Only the lines holding "configuration" are wanted. Copy every one from the records below.

(Records for this task)

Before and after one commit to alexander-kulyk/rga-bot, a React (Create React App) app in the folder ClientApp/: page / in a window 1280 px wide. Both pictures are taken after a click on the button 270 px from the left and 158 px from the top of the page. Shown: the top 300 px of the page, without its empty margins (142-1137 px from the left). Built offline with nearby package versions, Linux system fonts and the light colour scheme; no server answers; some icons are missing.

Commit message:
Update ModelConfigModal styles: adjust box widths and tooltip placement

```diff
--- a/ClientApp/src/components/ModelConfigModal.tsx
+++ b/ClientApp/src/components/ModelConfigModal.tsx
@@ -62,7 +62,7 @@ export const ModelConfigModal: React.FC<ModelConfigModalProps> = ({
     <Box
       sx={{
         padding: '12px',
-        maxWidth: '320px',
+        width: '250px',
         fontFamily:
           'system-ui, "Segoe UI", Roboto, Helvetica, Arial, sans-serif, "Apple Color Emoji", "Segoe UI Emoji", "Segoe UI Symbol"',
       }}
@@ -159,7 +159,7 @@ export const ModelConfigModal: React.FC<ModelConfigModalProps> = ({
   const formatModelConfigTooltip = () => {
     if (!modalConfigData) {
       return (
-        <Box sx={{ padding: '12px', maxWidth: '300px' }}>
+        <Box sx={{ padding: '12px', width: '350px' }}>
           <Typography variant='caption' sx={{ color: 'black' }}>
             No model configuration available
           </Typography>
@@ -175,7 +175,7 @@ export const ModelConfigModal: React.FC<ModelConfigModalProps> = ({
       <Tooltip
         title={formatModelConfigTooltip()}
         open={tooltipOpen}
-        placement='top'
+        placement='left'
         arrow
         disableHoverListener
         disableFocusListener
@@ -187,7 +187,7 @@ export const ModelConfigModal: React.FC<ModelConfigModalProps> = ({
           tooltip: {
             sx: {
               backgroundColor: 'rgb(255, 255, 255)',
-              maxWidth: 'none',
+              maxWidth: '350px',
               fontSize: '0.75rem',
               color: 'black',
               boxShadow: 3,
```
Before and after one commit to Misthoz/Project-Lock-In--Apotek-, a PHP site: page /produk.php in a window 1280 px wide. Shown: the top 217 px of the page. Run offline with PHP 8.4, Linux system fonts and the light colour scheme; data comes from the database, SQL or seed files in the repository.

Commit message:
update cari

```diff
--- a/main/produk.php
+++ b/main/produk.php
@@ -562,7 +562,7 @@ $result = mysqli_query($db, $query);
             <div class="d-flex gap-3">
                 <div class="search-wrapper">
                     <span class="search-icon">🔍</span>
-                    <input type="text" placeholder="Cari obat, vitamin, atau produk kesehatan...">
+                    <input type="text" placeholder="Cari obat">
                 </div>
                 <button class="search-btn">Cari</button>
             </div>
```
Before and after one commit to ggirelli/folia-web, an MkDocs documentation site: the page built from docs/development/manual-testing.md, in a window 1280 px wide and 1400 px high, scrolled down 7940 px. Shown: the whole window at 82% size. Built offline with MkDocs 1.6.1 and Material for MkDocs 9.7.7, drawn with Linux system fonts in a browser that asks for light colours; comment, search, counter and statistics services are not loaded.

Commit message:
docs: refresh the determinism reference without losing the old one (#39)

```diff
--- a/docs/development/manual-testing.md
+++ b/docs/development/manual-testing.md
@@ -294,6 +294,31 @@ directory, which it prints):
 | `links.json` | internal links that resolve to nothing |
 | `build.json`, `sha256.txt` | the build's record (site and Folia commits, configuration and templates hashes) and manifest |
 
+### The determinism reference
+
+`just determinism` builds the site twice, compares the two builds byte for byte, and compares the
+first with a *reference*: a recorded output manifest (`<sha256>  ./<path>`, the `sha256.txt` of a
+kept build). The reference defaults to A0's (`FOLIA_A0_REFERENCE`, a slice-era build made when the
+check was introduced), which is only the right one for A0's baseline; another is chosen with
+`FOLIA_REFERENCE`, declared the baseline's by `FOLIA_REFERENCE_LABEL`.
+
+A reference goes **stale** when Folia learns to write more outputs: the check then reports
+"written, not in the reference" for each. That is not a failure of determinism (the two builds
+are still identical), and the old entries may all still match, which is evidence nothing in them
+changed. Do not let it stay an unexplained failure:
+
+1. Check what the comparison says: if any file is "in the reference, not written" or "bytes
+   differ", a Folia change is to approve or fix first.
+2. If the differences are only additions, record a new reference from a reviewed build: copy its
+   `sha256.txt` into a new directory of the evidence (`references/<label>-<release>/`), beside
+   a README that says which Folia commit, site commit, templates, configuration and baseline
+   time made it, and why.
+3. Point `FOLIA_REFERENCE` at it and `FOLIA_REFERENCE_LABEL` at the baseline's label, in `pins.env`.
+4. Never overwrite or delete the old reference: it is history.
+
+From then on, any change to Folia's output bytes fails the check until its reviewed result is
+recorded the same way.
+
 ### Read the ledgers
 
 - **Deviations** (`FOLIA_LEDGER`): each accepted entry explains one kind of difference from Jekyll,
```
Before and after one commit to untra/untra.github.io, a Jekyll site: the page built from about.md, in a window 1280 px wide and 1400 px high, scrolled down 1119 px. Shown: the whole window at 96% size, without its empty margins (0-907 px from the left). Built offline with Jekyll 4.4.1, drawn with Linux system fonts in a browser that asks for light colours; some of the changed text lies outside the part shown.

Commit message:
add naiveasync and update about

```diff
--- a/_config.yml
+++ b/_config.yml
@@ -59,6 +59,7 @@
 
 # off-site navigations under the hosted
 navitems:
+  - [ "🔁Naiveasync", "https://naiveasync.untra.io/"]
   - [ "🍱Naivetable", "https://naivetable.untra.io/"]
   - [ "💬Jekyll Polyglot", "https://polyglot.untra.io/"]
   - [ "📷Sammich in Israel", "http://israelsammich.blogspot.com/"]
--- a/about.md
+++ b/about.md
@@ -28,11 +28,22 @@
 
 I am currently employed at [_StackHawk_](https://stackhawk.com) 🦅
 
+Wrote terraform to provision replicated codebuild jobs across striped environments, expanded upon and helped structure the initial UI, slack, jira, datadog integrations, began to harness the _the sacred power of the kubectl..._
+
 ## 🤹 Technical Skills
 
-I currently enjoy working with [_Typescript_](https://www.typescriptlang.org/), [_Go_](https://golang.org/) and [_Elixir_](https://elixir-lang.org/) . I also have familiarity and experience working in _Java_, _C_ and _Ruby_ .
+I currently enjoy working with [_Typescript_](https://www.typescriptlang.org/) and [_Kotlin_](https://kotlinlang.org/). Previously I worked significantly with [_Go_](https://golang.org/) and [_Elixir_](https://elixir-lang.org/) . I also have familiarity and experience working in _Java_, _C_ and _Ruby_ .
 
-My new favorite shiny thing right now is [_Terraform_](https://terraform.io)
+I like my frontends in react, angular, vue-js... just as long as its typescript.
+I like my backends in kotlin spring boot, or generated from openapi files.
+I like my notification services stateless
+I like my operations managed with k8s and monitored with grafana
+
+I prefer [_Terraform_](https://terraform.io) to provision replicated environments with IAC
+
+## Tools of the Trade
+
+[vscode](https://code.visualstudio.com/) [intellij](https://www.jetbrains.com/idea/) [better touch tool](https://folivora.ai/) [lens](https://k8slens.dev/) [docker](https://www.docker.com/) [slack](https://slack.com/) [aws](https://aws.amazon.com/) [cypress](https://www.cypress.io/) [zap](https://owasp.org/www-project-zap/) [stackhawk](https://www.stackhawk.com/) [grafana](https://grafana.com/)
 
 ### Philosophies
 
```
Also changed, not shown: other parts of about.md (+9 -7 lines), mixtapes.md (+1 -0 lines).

(End Records for this task)

• Response to the exercise:
             No model configuration available
 | `build.json`, `sha256.txt` | the build's record (site and Folia commits, configuration and templates hashes) and manifest |
+   a README that says which Folia commit, site commit, templates, configuration and baseline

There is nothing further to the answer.